Learning Thermostat - a huge impact on Energy Savings

Ok, I have had a couple programmable thermostats in the past... But, once again about 11 months ago I was doing my weekly (sometimes daily) stroll through the neighborhood 'big-box' home improvement store and back in the back past the garden section there is this little end-of-aisle display with a video playing and there is this neatly packaged 'Nest'.

And, I am intrigued enough to drop $250 USD on a thermostat. Again, another purchase on the fly with no pre-planning or research. And well, I was and continue to be VERY pleased with my Nest Learning Thermostat.

With my many Home Energy Conservation projects in our our home this past 18 months. I cannot quantify objectively how much impact the thermostat has made to our significantly reduced energy bills. But subjectively, I can honestly say it has been huge~!

Most importantly, and unlike my previous 'programmable' thermostats, I use this thermostat - more than passing down the hall and turning up or down the A/C-Heat. I am not standing in the hall with a head lamp and magnifying eye-glasses trying to thump-stumble with dip switches and obscure menus to 'program' my Nest.

I can program my nest from my Mac (PC), my smart phone and/or iPad. Mostly, I use my smartphone. It is an integrated part of our weekly life. I challenge myself to attain daily 'green-leafs'. The daily history is very nice to see.

The thermostat uses its motion sensor to set its state to  'Auto-away'. You can also easily, while heading out the door, set the thermostat to 'Away'.  With the wifi capability and from your iPhone/iPad you can change the 'Away' to 'Home' and set the thermostat temperature on your way back home to arrive at a  pleasantly adjusted home. Leave home for the weekend and forget to adjust the thermostat? No, problem. Auto-away will take care of it or you can turn off your A/C in Texas while setting in NYC.

It is simple and intuitive to use~! Very well worth the $250 USD I invested.
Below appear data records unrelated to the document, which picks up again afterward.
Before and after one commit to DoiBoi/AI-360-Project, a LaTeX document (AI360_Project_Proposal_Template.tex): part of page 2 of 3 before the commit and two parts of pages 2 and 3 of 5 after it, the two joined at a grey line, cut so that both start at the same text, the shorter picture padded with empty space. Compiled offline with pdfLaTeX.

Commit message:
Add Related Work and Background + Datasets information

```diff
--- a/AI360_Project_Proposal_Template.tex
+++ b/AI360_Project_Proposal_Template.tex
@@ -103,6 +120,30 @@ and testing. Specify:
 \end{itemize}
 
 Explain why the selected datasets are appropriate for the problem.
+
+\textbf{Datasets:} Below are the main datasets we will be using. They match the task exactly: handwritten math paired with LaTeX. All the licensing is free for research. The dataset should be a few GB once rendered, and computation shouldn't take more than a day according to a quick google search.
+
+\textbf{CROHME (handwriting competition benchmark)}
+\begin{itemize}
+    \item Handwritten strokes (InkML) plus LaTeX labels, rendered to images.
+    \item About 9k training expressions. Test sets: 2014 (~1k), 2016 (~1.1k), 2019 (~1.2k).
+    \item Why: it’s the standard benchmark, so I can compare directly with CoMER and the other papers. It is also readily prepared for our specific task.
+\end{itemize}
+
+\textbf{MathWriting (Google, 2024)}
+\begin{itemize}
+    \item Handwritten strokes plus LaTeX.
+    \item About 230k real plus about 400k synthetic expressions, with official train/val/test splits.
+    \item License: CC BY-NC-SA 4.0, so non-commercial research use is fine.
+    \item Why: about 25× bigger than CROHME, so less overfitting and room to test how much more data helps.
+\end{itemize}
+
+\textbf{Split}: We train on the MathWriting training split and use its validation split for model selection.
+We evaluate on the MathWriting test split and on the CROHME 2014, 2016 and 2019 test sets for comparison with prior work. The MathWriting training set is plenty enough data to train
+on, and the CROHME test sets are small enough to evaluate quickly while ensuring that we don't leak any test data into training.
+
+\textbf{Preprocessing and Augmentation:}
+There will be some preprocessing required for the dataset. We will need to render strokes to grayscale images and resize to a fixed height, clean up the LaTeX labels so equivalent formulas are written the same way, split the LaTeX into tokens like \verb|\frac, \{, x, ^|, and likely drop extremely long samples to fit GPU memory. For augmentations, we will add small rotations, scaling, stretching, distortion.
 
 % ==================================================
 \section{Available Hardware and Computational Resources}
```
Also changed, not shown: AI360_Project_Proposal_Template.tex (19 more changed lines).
I know that in the Texas summer my A/C electric bills saved me the $250~! Honestly, I can say this is the best $250 I have spent this year.
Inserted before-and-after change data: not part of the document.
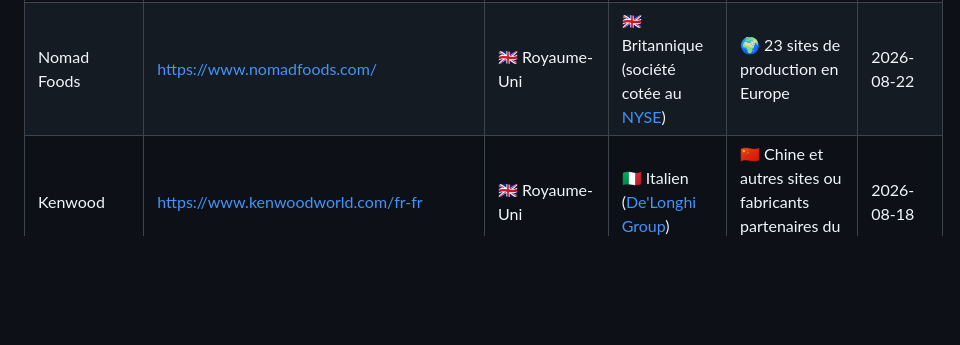
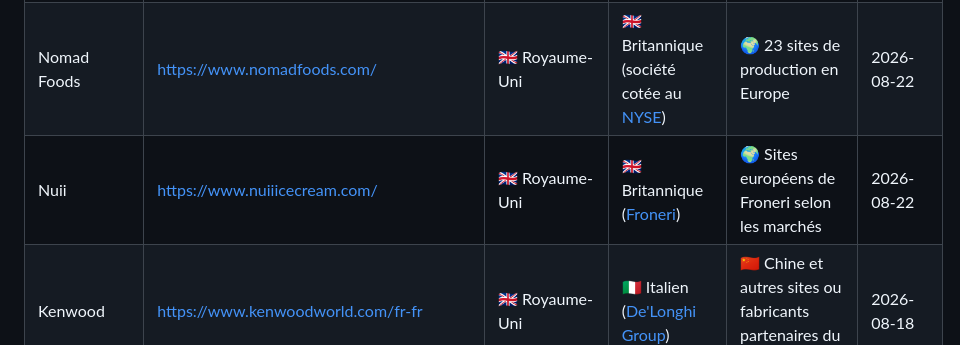
Before and after one commit to rockyluke/brands-db, a Markdown page: README.md, the part around the change. Drawn GitHub-style; blank space fills up the shorter version.

Commit message:
feat(brand): add Nuii

```diff
--- a/README.md
+++ b/README.md
@@ -447,6 +447,7 @@ Une base ouverte pour retrouver le siège, le capital et les lieux de fabricatio
 | Hotpoint                   | https://www.hotpoint.eu/                                                         | 🇬🇧 Royaume-Uni | 🇹🇷 Turc majoritaire ([Beko Europe](#beko-europe))                                                                     | 🇪🇺 Italie, Pologne, Roumanie et Slovaquie                          | 2026-08-15   |
 | Kingfisher                 | https://www.kingfisher.com/                                                      | 🇬🇧 Royaume-Uni | 🇬🇧 Britannique (société cotée à la [Bourse de Londres](https://www.londonstockexchange.com/stock/KGF/kingfisher-plc)) | 🌍 Variable selon les enseignes et les produits                     | 2026-08-03   |
 | Nomad Foods                | https://www.nomadfoods.com/                                                      | 🇬🇧 Royaume-Uni | 🇬🇧 Britannique (société cotée au [NYSE](https://www.nyse.com/quote/XNYS:NOMD))                                      | 🌍 23 sites de production en Europe                                 | 2026-08-22   |
+| Nuii                       | https://www.nuiiicecream.com/                                                    | 🇬🇧 Royaume-Uni | 🇬🇧 Britannique ([Froneri](#froneri))                                                                                  | 🌍 Sites européens de Froneri selon les marchés                     | 2026-08-22   |
 | Kenwood                    | https://www.kenwoodworld.com/fr-fr                                               | 🇬🇧 Royaume-Uni | 🇮🇹 Italien ([De'Longhi Group](#delonghi-group))                                                                       | 🇨🇳 Chine et autres sites ou fabricants partenaires du groupe       | 2026-08-18   |
 | Unilever                   | https://www.unilever.com/                                                        | 🇬🇧 Royaume-Uni | 🇬🇧 Britannique (société cotée à la [Bourse de Londres](https://www.londonstockexchange.com/stock/ULVR/unilever-plc))  | 🌍 Réseau industriel mondial                                        | 2026-08-15   |
 | Magnusson                  | https://www.kingfisher.com/our-banners-and-brands/own-exclusive-brands/magnusson | 🇬🇧 Royaume-Uni | 🇬🇧 Britannique ([Kingfisher](#kingfisher))                                                                            | 🇨🇳 Chine                                                           | 2026-08-13   |
```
And, it wins my aesthetically cool meter - Form, Function and Fit~!

Background:

I am in the middle (hopefully, 90% complete) with various Home Energy Conservation projects in our 2,000 sq. ft. North Texas (Plano) home - R30 Attic Insulation, Radiant Barrier attic foil, attic Breeze solar attic fans, new windows, LED Lighting Replacement, etc... And, to share my trials and tribulations.

Project Cost:

$250 

Project Completion:

May 2012

Project Duration:

25 minutes

Views: 1006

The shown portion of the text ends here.